| Task goal |
Lines of the listing that contain "thanks" need to be copied.

| Information shown |
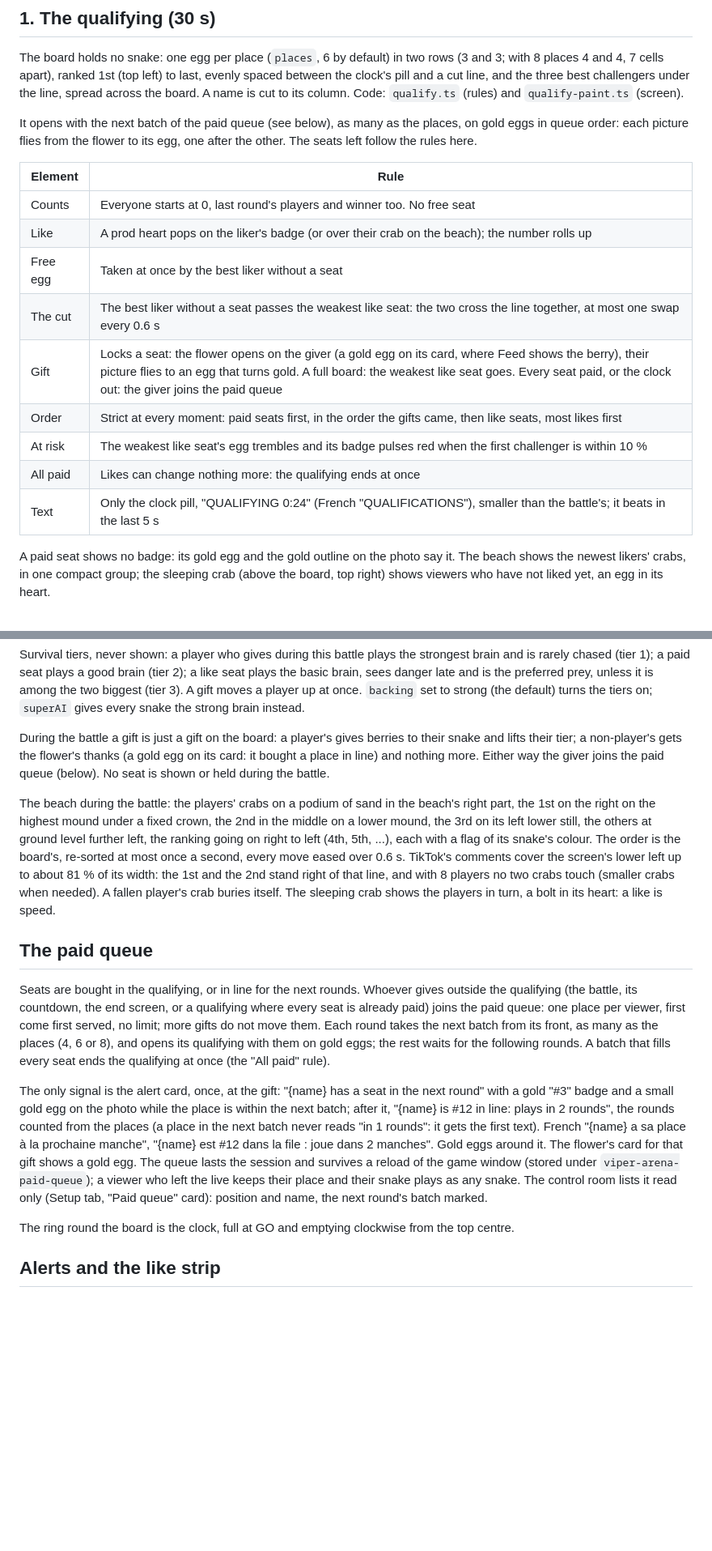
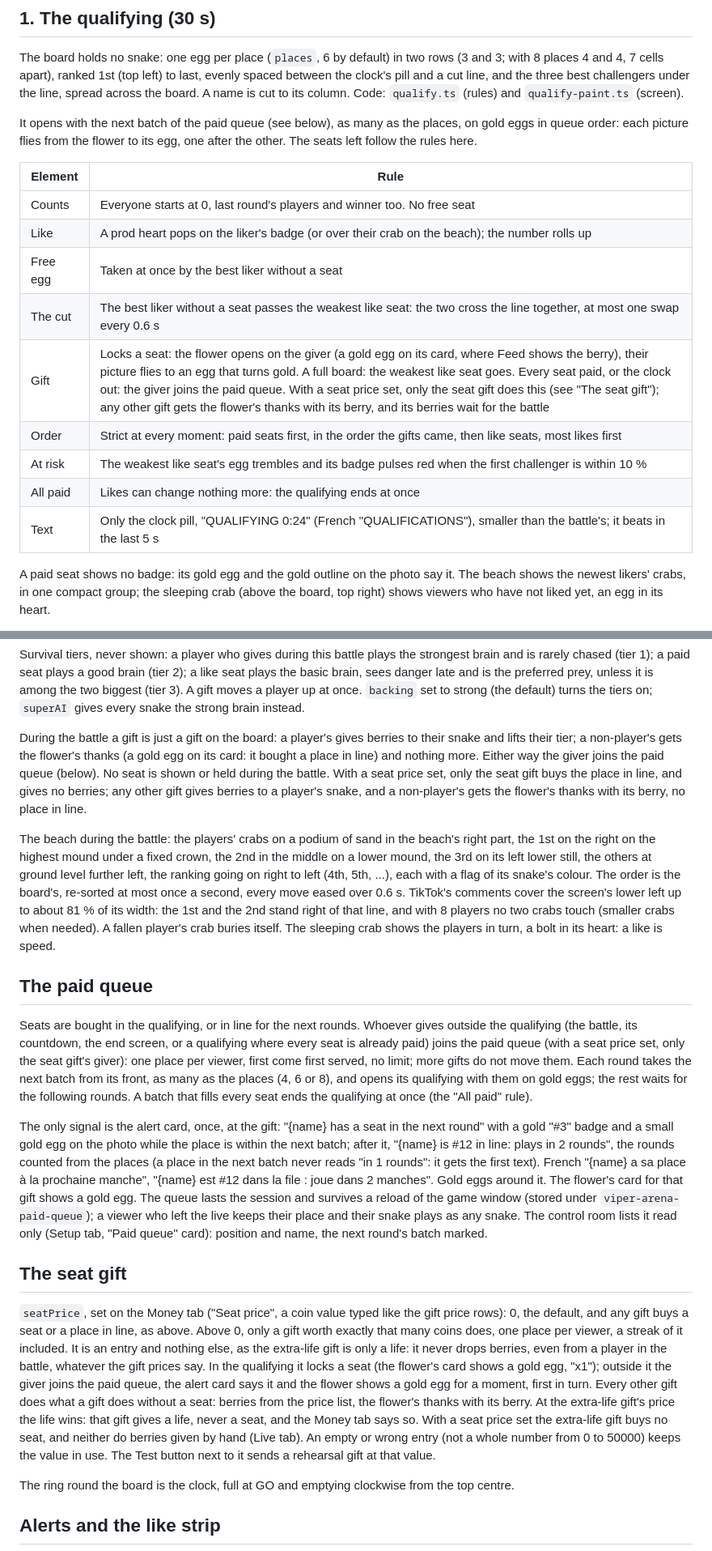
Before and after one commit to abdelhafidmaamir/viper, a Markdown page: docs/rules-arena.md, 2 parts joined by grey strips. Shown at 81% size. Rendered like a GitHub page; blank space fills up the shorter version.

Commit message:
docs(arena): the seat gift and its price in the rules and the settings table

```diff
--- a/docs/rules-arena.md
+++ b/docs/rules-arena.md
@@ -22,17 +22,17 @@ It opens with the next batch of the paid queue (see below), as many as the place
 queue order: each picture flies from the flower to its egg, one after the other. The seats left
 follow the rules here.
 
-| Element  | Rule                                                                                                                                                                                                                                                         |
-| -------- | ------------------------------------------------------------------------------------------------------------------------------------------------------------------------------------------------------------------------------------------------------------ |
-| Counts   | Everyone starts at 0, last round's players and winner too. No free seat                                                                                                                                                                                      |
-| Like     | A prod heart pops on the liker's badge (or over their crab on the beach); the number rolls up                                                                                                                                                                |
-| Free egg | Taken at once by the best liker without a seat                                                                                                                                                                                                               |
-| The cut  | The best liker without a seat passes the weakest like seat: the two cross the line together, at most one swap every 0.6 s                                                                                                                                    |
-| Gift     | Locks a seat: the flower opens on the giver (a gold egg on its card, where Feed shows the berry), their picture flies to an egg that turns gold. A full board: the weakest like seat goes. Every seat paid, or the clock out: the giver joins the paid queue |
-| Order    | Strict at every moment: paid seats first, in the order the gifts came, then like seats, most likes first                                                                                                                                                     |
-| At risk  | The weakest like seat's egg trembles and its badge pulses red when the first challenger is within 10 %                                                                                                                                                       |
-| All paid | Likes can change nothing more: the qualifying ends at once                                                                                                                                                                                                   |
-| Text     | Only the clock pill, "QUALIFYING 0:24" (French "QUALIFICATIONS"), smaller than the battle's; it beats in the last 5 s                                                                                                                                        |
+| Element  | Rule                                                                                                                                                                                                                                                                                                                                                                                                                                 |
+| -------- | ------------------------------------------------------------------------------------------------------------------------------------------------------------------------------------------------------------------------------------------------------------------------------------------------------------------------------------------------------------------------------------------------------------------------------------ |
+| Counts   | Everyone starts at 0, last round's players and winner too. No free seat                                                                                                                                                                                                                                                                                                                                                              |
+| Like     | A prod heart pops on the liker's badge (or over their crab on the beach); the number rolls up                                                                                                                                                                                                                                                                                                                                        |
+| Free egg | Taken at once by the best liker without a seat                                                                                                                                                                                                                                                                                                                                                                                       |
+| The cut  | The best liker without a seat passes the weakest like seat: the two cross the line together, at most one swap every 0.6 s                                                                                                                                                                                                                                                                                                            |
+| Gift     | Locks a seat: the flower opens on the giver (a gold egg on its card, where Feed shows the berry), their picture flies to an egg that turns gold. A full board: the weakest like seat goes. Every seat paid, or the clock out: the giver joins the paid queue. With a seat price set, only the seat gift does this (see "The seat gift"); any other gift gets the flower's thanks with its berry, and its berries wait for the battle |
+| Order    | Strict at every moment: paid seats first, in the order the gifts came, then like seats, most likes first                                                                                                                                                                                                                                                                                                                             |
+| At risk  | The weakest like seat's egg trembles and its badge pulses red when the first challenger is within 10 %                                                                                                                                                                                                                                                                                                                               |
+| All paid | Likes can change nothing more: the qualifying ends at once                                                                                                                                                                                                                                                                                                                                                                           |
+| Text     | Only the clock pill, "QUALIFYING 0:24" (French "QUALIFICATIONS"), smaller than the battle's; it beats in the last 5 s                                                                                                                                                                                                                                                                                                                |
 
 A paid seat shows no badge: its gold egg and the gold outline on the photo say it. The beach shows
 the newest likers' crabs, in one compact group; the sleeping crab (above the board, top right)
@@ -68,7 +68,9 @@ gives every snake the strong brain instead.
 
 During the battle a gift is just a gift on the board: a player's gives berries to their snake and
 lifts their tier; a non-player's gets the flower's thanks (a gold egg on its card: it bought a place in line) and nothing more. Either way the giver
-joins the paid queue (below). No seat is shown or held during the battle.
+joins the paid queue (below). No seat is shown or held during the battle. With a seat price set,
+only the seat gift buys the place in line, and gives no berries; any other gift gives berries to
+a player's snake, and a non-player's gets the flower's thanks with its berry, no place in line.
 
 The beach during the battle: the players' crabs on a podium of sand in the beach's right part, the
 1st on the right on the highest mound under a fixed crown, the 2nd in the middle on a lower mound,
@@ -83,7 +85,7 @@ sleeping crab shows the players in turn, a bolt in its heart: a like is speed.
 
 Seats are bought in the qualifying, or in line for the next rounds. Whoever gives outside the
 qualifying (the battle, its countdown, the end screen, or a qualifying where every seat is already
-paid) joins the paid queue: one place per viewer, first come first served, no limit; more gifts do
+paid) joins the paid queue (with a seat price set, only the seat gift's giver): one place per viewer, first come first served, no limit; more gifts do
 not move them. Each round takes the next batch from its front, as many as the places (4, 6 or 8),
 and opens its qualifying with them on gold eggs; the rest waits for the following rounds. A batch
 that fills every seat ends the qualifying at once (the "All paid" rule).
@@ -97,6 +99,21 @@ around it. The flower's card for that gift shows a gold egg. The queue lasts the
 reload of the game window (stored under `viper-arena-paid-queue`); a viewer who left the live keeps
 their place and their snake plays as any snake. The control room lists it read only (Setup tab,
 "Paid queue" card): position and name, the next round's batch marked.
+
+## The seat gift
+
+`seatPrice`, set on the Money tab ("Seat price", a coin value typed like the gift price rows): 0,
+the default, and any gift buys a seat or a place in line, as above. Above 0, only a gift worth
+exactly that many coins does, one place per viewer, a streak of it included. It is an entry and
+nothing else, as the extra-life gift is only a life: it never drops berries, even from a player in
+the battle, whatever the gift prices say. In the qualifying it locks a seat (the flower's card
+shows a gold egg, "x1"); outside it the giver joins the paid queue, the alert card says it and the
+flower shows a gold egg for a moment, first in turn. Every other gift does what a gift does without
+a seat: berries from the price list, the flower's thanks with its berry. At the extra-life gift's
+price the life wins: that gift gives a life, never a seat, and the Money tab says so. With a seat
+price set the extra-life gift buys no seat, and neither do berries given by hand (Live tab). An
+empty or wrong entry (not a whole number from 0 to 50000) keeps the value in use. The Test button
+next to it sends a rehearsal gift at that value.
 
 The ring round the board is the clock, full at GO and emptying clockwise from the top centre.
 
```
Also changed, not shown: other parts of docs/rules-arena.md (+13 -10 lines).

* * *

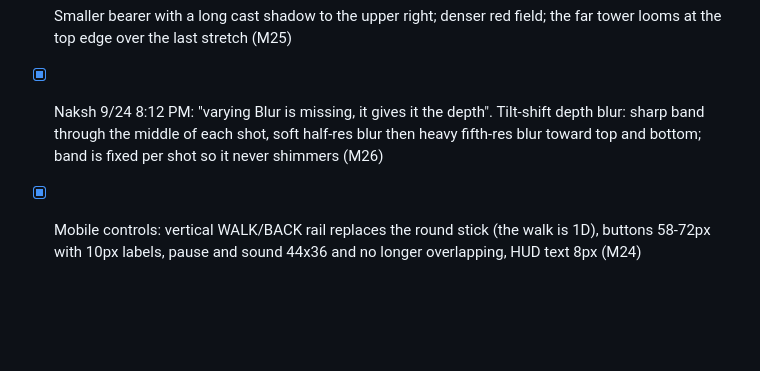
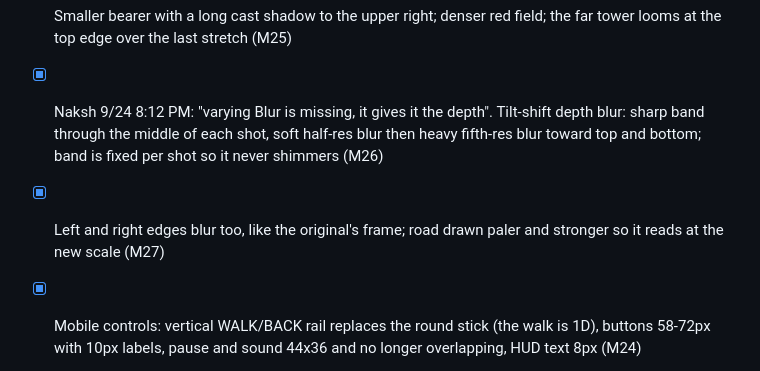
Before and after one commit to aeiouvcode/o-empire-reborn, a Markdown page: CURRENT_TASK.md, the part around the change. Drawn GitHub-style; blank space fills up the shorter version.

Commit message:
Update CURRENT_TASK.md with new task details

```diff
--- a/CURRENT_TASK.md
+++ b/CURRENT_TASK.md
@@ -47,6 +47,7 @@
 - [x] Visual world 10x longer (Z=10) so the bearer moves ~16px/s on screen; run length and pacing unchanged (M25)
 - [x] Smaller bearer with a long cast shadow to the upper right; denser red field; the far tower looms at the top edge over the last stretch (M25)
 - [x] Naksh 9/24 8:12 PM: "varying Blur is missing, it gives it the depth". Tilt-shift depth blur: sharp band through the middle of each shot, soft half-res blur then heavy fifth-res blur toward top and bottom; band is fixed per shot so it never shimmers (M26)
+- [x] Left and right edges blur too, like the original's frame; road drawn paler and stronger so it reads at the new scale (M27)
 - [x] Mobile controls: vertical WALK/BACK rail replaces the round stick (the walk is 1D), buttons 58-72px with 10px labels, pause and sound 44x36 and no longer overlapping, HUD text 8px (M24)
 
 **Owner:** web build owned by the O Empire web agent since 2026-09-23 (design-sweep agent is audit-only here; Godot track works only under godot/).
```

...

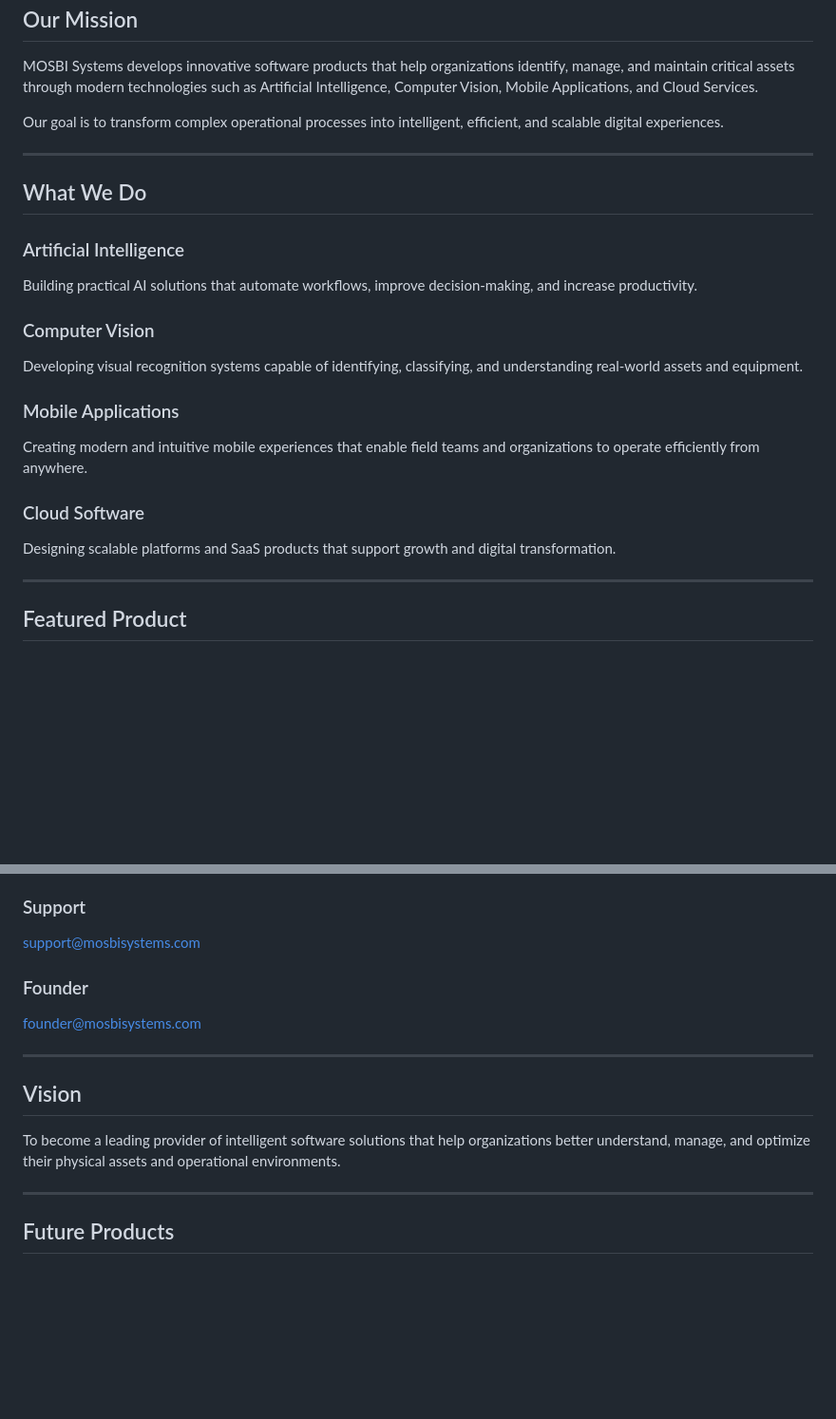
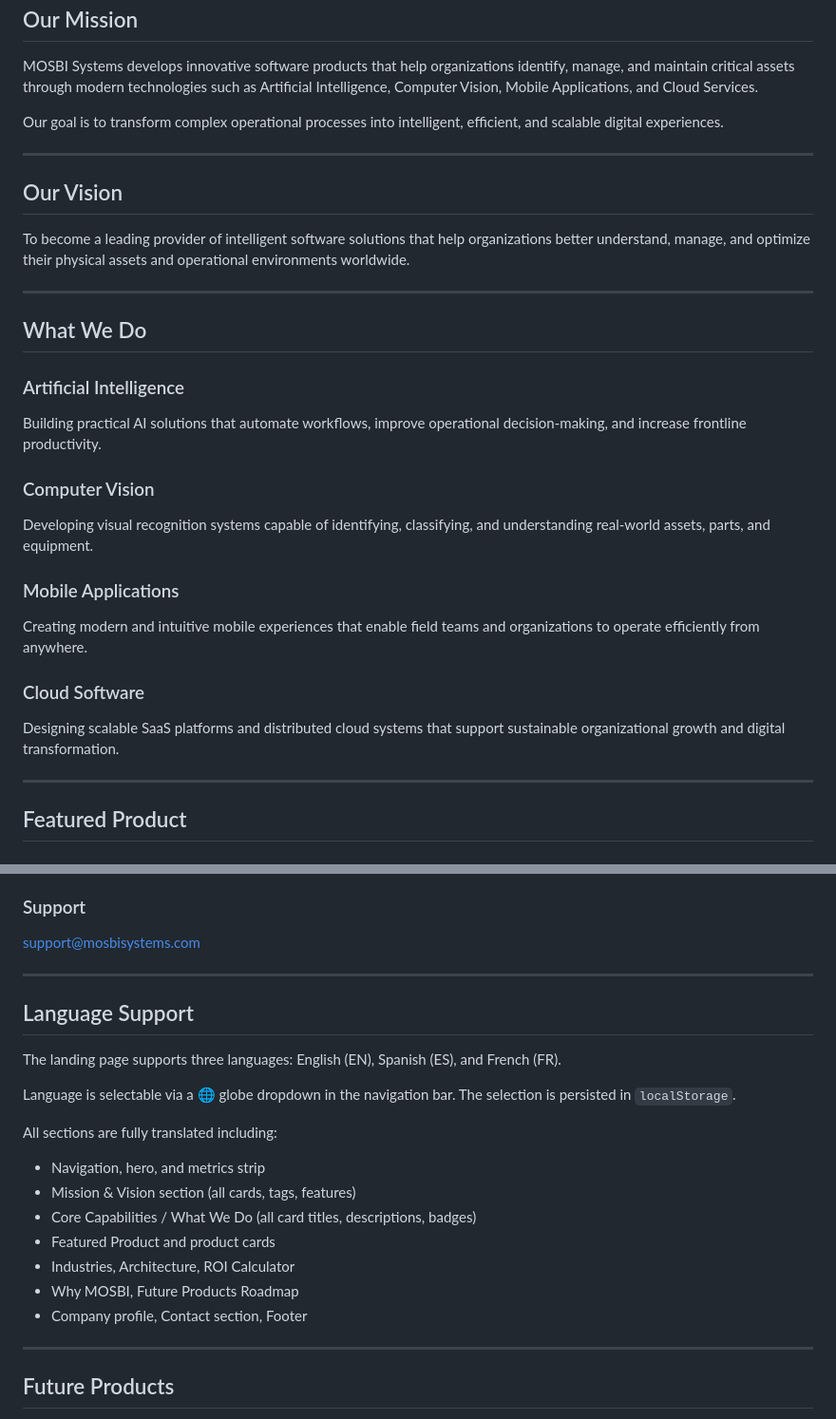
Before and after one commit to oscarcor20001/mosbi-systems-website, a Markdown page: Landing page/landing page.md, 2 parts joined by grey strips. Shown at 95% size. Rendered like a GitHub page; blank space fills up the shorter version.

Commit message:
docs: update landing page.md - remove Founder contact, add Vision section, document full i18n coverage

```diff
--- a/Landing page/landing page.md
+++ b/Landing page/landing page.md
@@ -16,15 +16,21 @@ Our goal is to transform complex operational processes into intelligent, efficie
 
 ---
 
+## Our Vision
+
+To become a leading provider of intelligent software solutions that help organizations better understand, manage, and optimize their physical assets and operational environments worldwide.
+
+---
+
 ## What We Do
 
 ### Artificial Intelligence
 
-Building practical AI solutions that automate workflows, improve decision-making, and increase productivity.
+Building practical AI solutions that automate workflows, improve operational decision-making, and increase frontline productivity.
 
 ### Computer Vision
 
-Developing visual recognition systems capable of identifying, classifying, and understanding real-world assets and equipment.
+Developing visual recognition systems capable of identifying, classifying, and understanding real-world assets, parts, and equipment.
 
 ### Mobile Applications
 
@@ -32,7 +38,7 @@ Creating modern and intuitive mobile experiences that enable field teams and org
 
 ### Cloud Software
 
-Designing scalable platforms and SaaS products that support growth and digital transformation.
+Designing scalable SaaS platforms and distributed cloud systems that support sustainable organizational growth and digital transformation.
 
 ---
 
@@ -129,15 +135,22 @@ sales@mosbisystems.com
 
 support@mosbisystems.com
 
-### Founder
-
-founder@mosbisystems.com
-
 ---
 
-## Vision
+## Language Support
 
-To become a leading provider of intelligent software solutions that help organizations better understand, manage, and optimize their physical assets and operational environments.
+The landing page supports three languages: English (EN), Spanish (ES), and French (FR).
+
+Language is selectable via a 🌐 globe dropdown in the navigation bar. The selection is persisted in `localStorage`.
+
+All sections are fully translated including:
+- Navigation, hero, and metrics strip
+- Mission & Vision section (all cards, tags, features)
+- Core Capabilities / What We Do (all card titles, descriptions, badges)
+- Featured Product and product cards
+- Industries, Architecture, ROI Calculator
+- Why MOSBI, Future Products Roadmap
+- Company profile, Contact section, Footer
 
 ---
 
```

| Output of the exercise |
+| Gift     | Locks a seat: the flower opens on the giver (a gold egg on its card, where Feed shows the berry), their picture flies to an egg that turns gold. A full board: the weakest like seat goes. Every seat paid, or the clock out: the giver joins the paid queue. With a seat price set, only the seat gift does this (see "The seat gift"); any other gift gets the flower's thanks with its berry, and its berries wait for the battle |
 lifts their tier; a non-player's gets the flower's thanks (a gold egg on its card: it bought a place in line) and nothing more. Either way the giver
+a player's snake, and a non-player's gets the flower's thanks with its berry, no place in line.
+a seat: berries from the price list, the flower's thanks with its berry. At the extra-life gift's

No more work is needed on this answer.